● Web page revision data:
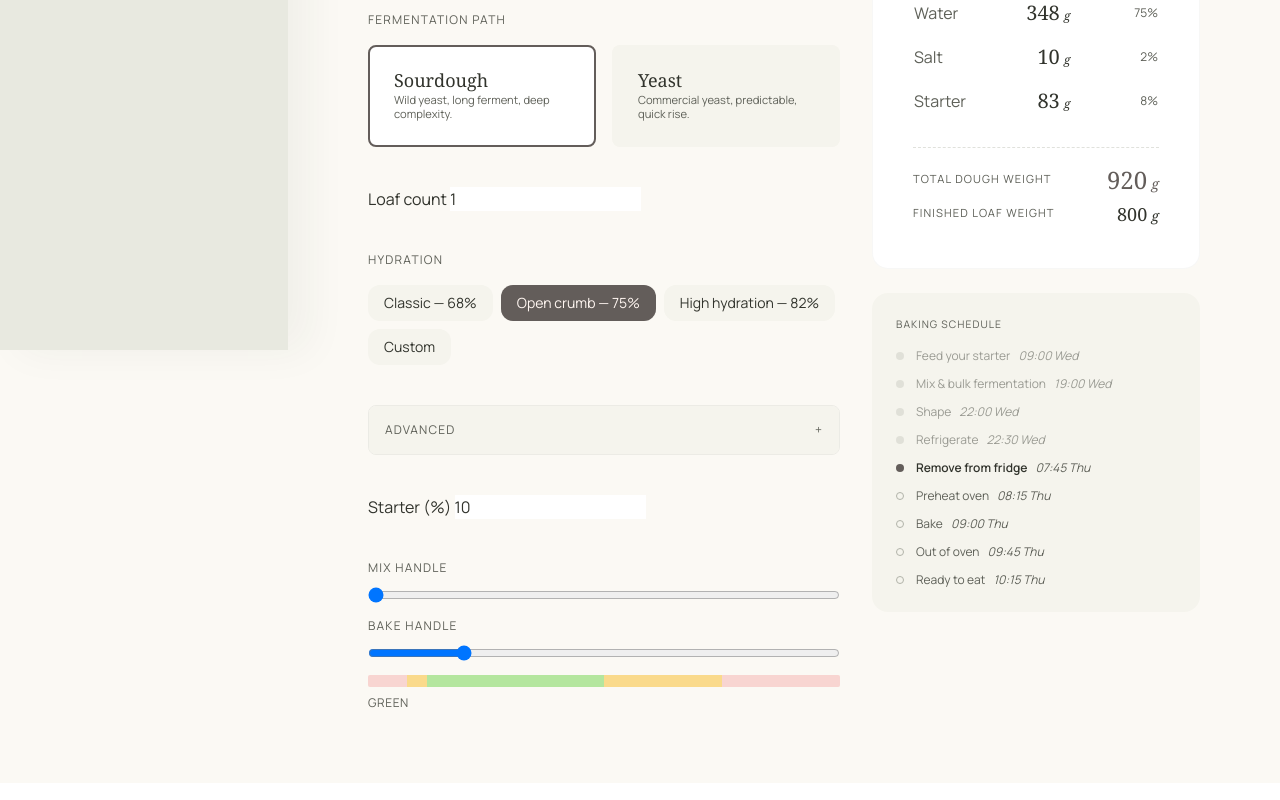
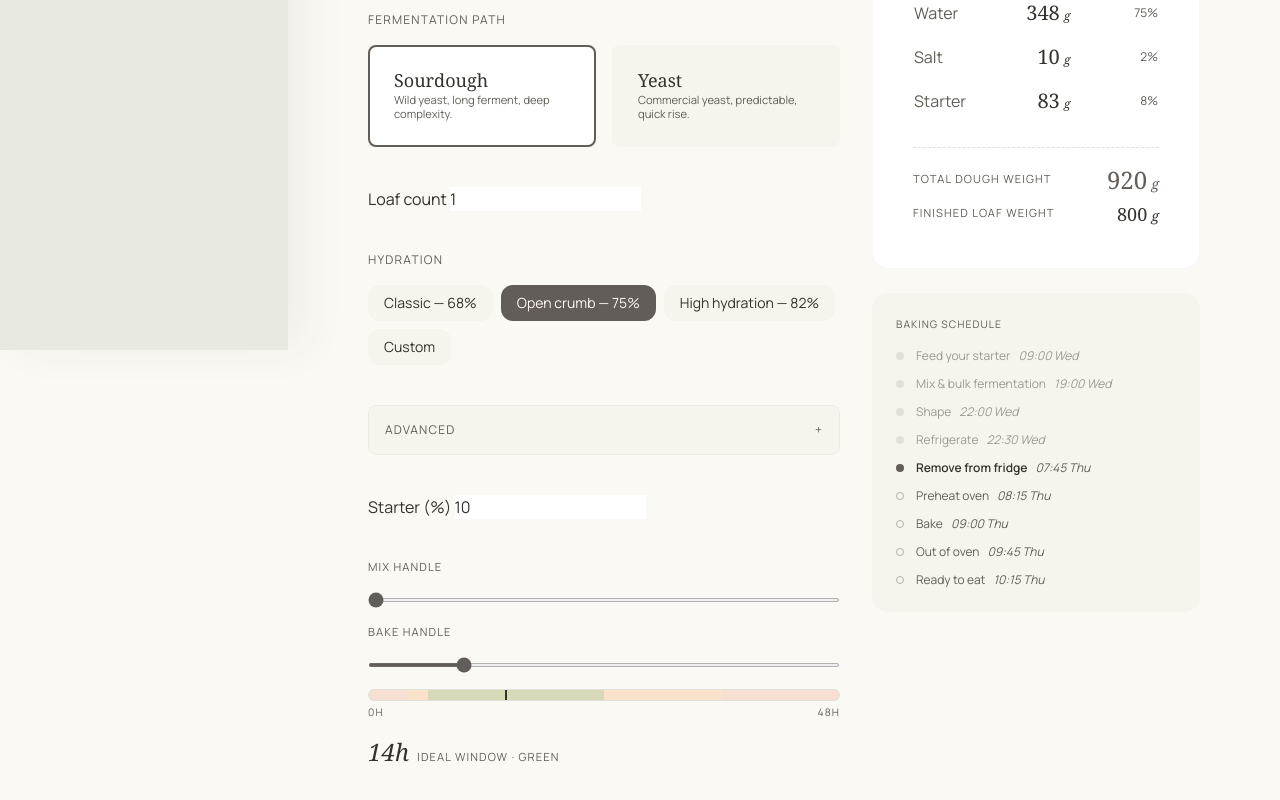
Before and after one commit to nymann/bakers-percentage, a React (Vite) app: page / in a window 1280 px wide. Shown: the part 450-1250 px from the top of the page. Built offline with nearby package versions, Linux system fonts and the light colour scheme.

Commit message:
Polish timeline: token-aligned sliders, duration pin, zone labels

```diff
--- a/src/adapters/driving/planning/EditorialPlanningView.tsx
+++ b/src/adapters/driving/planning/EditorialPlanningView.tsx
@@ -232,6 +232,7 @@ export function EditorialPlanningView() {
             <FermentationTimeline
               mixHandleProps={timeline.getMixHandleProps()}
               bakeHandleProps={timeline.getBakeHandleProps()}
+              duration={timeline.duration}
               zone={fermentation.zone}
               warning={fermentation.warning}
               boundaries={fermentation.boundaries}
@@ -441,70 +442,107 @@ function HydrationSegmentedField({
 
 type TimelineHandleProps = ReturnType<ReturnType<typeof useTimeline>['getMixHandleProps']>
 
+const TIMELINE_SPAN = 48
+
+const ZONE_LABELS: Record<'green' | 'yellow' | 'red', string> = {
+  green: 'Ideal window',
+  yellow: 'Cautionary',
+  red: 'Out of range',
+}
+
+function formatHours(hours: number): string {
+  return `${Math.round(hours * 10) / 10}h`
+}
+
 function FermentationTimeline({
   mixHandleProps,
   bakeHandleProps,
+  duration,
   zone,
   warning,
   boundaries,
 }: {
   mixHandleProps: TimelineHandleProps
   bakeHandleProps: TimelineHandleProps
+  duration: number
   zone: 'green' | 'yellow' | 'red'
   warning: string | null
   boundaries: import('../../../domain/Fermentation').FermentationBoundaries
 }) {
   const { greenLow, greenHigh, yellowLow, yellowHigh } = boundaries
+  const pct = (hours: number) =>
+    `${Math.max(0, Math.min(100, (hours / TIMELINE_SPAN) * 100))}%`
+  const durationPct = pct(Math.max(0, Math.min(TIMELINE_SPAN, duration)))
+
+  const sliderClass =
+    'w-full accent-primary cursor-pointer h-1 bg-surface-container rounded-full'
+
   return (
-    <div className="mb-4">
-      <label className="block mb-2">
-        <span className="font-label text-[0.75rem] uppercase tracking-widest text-on-surface-variant block mb-2">
+    <div className="mb-4 space-y-4">
+      <label className="block">
+        <span className="font-label text-[0.7rem] uppercase tracking-widest text-on-surface-variant block mb-2">
           Mix handle
         </span>
-        <input
-          {...mixHandleProps}
-          aria-label="Mix handle"
-          className="w-full"
-        />
+        <input {...mixHandleProps} aria-label="Mix handle" className={sliderClass} />
       </label>
-      <label className="block mb-2">
-        <span className="font-label text-[0.75rem] uppercase tracking-widest text-on-surface-variant block mb-2">
+      <label className="block">
+        <span className="font-label text-[0.7rem] uppercase tracking-widest text-on-surface-variant block mb-2">
           Bake handle
         </span>
-        <input
-          {...bakeHandleProps}
-          aria-label="Bake handle"
-          className="w-full"
-        />
+        <input {...bakeHandleProps} aria-label="Bake handle" className={sliderClass} />
       </label>
+
+      <div>
         <div
           role="presentation"
           aria-label="Fermentation zones"
-        className="relative h-3 mb-2 rounded bg-surface-container-low overflow-hidden"
+          className="relative h-3 rounded-full overflow-hidden bg-surface-container-low border border-outline-variant/30"
         >
           <div
             role="img"
             aria-label={`Red zone – unsafe below ${yellowLow}h or above ${yellowHigh}h`}
-          className="absolute inset-0 bg-red-300/40"
+            className="absolute inset-0 bg-error-container/20"
           />
           <div
             role="img"
             aria-label={`Yellow zone – cautionary ${yellowLow}h to ${greenLow}h and ${greenHigh}h to ${yellowHigh}h`}
-          className="absolute inset-y-0 bg-yellow-300/50"
-          style={{ left: `${(yellowLow / 48) * 100}%`, right: `${((48 - yellowHigh) / 48) * 100}%` }}
+            className="absolute inset-y-0 bg-tertiary-fixed/70"
+            style={{ left: pct(yellowLow), right: pct(TIMELINE_SPAN - yellowHigh) }}
           />
           <div
             role="img"
             aria-label={`Green zone – ideal ${greenLow}h to ${greenHigh}h`}
-          className="absolute inset-y-0 bg-green-300/60"
-          style={{ left: `${(greenLow / 48) * 100}%`, right: `${((48 - greenHigh) / 48) * 100}%` }}
+            className="absolute inset-y-0 bg-[#c2d4ae]/60"
+            style={{ left: pct(greenLow), right: pct(TIMELINE_SPAN - greenHigh) }}
+          />
+          <div
+            aria-hidden="true"
+            className="absolute top-[-4px] bottom-[-4px] w-[2px] bg-on-surface rounded-full"
+            style={{ left: durationPct, transform: 'translateX(-1px)' }}
           />
         </div>
-      <div role="status" className="font-label text-xs uppercase tracking-wider text-on-surface-variant">
-        {zone}
+        <div
+          aria-hidden="true"
+          className="flex justify-between mt-1 font-label text-[0.65rem] uppercase tracking-widest text-on-surface-variant"
+        >
+          <span>0h</span>
+          <span>{TIMELINE_SPAN}h</span>
+        </div>
+      </div>
+
+      <div className="flex items-baseline gap-2">
+        <span className="font-headline text-2xl italic text-on-surface">
+          {formatHours(duration)}
+        </span>
+        <span
+          role="status"
+          className="font-label text-[0.7rem] uppercase tracking-widest text-on-surface-variant"
+        >
+          {ZONE_LABELS[zone]} · {zone}
+        </span>
       </div>
       {warning && (
-        <p className="text-xs text-error mt-1 font-body">{warning}</p>
+        <p className="text-xs text-error font-body">{warning}</p>
       )}
     </div>
   )
```
Lines whose indentation alone changed are shown as unchanged.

● Prompt: Write every entry out again exactly, dropping the pictures.

● Completed exercise:
Before and after one commit to nymann/bakers-percentage, a React (Vite) app: page / in a window 1280 px wide. Shown: the part 450-1250 px from the top of the page. Built offline with nearby package versions, Linux system fonts and the light colour scheme.

Commit message:
Polish timeline: token-aligned sliders, duration pin, zone labels

```diff
--- a/src/adapters/driving/planning/EditorialPlanningView.tsx
+++ b/src/adapters/driving/planning/EditorialPlanningView.tsx
@@ -232,6 +232,7 @@ export function EditorialPlanningView() {
             <FermentationTimeline
               mixHandleProps={timeline.getMixHandleProps()}
               bakeHandleProps={timeline.getBakeHandleProps()}
+              duration={timeline.duration}
               zone={fermentation.zone}
               warning={fermentation.warning}
               boundaries={fermentation.boundaries}
@@ -441,70 +442,107 @@ function HydrationSegmentedField({
 
 type TimelineHandleProps = ReturnType<ReturnType<typeof useTimeline>['getMixHandleProps']>
 
+const TIMELINE_SPAN = 48
+
+const ZONE_LABELS: Record<'green' | 'yellow' | 'red', string> = {
+  green: 'Ideal window',
+  yellow: 'Cautionary',
+  red: 'Out of range',
+}
+
+function formatHours(hours: number): string {
+  return `${Math.round(hours * 10) / 10}h`
+}
+
 function FermentationTimeline({
   mixHandleProps,
   bakeHandleProps,
+  duration,
   zone,
   warning,
   boundaries,
 }: {
   mixHandleProps: TimelineHandleProps
   bakeHandleProps: TimelineHandleProps
+  duration: number
   zone: 'green' | 'yellow' | 'red'
   warning: string | null
   boundaries: import('../../../domain/Fermentation').FermentationBoundaries
 }) {
   const { greenLow, greenHigh, yellowLow, yellowHigh } = boundaries
+  const pct = (hours: number) =>
+    `${Math.max(0, Math.min(100, (hours / TIMELINE_SPAN) * 100))}%`
+  const durationPct = pct(Math.max(0, Math.min(TIMELINE_SPAN, duration)))
+
+  const sliderClass =
+    'w-full accent-primary cursor-pointer h-1 bg-surface-container rounded-full'
+
   return (
-    <div className="mb-4">
-      <label className="block mb-2">
-        <span className="font-label text-[0.75rem] uppercase tracking-widest text-on-surface-variant block mb-2">
+    <div className="mb-4 space-y-4">
+      <label className="block">
+        <span className="font-label text-[0.7rem] uppercase tracking-widest text-on-surface-variant block mb-2">
           Mix handle
         </span>
-        <input
-          {...mixHandleProps}
-          aria-label="Mix handle"
-          className="w-full"
-        />
+        <input {...mixHandleProps} aria-label="Mix handle" className={sliderClass} />
       </label>
-      <label className="block mb-2">
-        <span className="font-label text-[0.75rem] uppercase tracking-widest text-on-surface-variant block mb-2">
+      <label className="block">
+        <span className="font-label text-[0.7rem] uppercase tracking-widest text-on-surface-variant block mb-2">
           Bake handle
         </span>
-        <input
-          {...bakeHandleProps}
-          aria-label="Bake handle"
-          className="w-full"
-        />
+        <input {...bakeHandleProps} aria-label="Bake handle" className={sliderClass} />
       </label>
+
+      <div>
         <div
           role="presentation"
           aria-label="Fermentation zones"
-        className="relative h-3 mb-2 rounded bg-surface-container-low overflow-hidden"
+          className="relative h-3 rounded-full overflow-hidden bg-surface-container-low border border-outline-variant/30"
         >
           <div
             role="img"
             aria-label={`Red zone – unsafe below ${yellowLow}h or above ${yellowHigh}h`}
-          className="absolute inset-0 bg-red-300/40"
+            className="absolute inset-0 bg-error-container/20"
           />
           <div
             role="img"
             aria-label={`Yellow zone – cautionary ${yellowLow}h to ${greenLow}h and ${greenHigh}h to ${yellowHigh}h`}
-          className="absolute inset-y-0 bg-yellow-300/50"
-          style={{ left: `${(yellowLow / 48) * 100}%`, right: `${((48 - yellowHigh) / 48) * 100}%` }}
+            className="absolute inset-y-0 bg-tertiary-fixed/70"
+            style={{ left: pct(yellowLow), right: pct(TIMELINE_SPAN - yellowHigh) }}
           />
           <div
             role="img"
             aria-label={`Green zone – ideal ${greenLow}h to ${greenHigh}h`}
-          className="absolute inset-y-0 bg-green-300/60"
-          style={{ left: `${(greenLow / 48) * 100}%`, right: `${((48 - greenHigh) / 48) * 100}%` }}
+            className="absolute inset-y-0 bg-[#c2d4ae]/60"
+            style={{ left: pct(greenLow), right: pct(TIMELINE_SPAN - greenHigh) }}
+          />
+          <div
+            aria-hidden="true"
+            className="absolute top-[-4px] bottom-[-4px] w-[2px] bg-on-surface rounded-full"
+            style={{ left: durationPct, transform: 'translateX(-1px)' }}
           />
         </div>
-      <div role="status" className="font-label text-xs uppercase tracking-wider text-on-surface-variant">
-        {zone}
+        <div
+          aria-hidden="true"
+          className="flex justify-between mt-1 font-label text-[0.65rem] uppercase tracking-widest text-on-surface-variant"
+        >
+          <span>0h</span>
+          <span>{TIMELINE_SPAN}h</span>
+        </div>
+      </div>
+
+      <div className="flex items-baseline gap-2">
+        <span className="font-headline text-2xl italic text-on-surface">
+          {formatHours(duration)}
+        </span>
+        <span
+          role="status"
+          className="font-label text-[0.7rem] uppercase tracking-widest text-on-surface-variant"
+        >
+          {ZONE_LABELS[zone]} · {zone}
+        </span>
       </div>
       {warning && (
-        <p className="text-xs text-error mt-1 font-body">{warning}</p>
+        <p className="text-xs text-error font-body">{warning}</p>
       )}
     </div>
   )
```
Lines whose indentation alone changed are shown as unchanged.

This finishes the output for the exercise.